Histology of alimentary canal
Mucosa: surface epithelium (simple columnar), a lamina propria (aerolar connective on which the epithelial layer rests), and a muscularis mucosae (a scant layer of smooth muscle fibers that enable local movements of the mucosa). The function is to secrete (enzymes, mucus, hormones, etc), absorb digested foodstuffs, and protection (against bacterial invasion).
Submucosa: dense connective tissue containing blood and lymphatic vessels, scattered lymphoid follicles, and nerve fibers. Its intrinsic nerve supply is called the submucosal plexus. Its major functions are nutrition and protection.
Muscular externa: a bilayer of smooth muscle with the inner layer running circularly and the outer layer running longitudinally. Another important intrinsic nerve plexus, the myenteric plexus. By controlling the smooth muscle of the muscularis, this plexus is the major regulator of GI motility.

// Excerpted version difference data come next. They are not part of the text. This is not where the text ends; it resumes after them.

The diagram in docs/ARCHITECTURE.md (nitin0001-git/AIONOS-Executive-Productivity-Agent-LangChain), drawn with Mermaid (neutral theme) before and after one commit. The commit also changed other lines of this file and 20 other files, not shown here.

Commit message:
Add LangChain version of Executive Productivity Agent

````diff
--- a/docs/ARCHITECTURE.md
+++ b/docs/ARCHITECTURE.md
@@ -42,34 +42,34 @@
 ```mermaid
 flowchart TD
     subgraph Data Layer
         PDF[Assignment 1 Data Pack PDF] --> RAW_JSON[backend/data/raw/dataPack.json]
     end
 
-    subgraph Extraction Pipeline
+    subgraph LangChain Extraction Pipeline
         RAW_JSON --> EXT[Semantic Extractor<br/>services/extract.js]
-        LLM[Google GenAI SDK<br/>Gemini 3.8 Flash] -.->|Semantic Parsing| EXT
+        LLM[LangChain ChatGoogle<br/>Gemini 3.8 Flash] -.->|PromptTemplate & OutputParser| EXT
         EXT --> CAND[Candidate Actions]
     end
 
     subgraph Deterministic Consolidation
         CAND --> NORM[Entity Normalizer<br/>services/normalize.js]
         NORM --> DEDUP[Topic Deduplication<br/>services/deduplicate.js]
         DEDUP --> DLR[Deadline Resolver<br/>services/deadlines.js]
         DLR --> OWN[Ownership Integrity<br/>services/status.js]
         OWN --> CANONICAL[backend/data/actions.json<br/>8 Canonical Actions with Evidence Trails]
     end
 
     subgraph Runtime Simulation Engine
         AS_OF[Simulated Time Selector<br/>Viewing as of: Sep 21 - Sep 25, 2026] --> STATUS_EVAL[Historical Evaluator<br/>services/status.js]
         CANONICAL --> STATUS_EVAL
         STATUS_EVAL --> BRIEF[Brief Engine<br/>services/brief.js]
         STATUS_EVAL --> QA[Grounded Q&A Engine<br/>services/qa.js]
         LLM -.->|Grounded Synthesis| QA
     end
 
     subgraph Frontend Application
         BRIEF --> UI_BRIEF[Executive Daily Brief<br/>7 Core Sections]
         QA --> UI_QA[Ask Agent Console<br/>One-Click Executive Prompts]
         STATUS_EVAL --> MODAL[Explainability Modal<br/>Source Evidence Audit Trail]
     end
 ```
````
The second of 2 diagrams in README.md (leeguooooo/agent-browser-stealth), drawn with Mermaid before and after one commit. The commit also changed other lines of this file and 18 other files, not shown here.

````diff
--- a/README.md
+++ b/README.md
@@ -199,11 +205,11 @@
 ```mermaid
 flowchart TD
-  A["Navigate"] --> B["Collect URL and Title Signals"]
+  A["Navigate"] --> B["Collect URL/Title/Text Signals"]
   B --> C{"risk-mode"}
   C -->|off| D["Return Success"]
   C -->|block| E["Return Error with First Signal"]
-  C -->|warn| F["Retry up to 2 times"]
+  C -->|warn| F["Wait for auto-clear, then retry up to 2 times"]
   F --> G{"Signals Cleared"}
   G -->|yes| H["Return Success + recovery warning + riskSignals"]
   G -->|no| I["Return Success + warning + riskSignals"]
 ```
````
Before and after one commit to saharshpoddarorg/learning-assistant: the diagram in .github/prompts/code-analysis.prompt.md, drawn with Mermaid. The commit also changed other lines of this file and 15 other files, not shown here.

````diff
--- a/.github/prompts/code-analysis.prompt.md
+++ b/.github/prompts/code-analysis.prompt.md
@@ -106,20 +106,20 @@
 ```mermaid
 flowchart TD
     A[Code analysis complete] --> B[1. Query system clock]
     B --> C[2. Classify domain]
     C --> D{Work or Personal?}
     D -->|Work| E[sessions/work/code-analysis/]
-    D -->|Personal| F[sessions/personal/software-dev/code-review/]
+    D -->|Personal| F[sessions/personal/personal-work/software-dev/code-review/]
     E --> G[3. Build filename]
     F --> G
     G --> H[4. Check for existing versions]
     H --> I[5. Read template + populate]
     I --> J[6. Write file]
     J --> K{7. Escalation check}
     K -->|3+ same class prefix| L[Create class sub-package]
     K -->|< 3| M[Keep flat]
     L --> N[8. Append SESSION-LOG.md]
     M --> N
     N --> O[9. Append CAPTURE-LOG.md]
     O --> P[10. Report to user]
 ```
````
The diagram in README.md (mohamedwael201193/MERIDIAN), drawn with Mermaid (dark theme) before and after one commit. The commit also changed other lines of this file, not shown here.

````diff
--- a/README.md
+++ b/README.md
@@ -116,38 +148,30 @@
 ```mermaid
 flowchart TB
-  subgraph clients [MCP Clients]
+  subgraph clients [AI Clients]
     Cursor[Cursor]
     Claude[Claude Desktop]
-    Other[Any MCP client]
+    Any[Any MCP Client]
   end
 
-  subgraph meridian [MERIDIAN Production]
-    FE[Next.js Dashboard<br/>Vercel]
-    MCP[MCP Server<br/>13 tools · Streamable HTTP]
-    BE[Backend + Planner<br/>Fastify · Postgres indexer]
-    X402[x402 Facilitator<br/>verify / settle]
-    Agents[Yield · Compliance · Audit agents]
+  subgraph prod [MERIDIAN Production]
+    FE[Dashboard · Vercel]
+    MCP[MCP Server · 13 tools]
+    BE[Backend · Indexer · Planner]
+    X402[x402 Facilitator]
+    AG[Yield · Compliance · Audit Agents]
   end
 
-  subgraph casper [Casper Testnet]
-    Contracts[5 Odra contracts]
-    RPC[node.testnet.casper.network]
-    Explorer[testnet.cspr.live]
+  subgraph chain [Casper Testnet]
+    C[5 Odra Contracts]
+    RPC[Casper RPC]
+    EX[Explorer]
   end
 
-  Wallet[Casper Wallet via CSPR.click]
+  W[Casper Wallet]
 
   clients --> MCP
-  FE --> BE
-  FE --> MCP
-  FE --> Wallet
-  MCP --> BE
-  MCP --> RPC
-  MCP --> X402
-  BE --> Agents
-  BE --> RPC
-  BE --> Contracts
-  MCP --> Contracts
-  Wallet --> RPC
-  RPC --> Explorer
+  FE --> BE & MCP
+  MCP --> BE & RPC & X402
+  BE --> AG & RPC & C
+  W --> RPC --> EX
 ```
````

Serosa: aka visceral peritoneum. It consists of a thin layer of areolar connective tissue. In areas outside the abdominoplevic cavity, the serosa is replaced by an adventitia, a layer of coarse fibrous connective tissue that binds the organ to surrounding tissues. The serosa reduces friction as te mobile digestive system organs work and slide across one another and the cavity walls. The adventitia anchors and protectors the surrounded organ.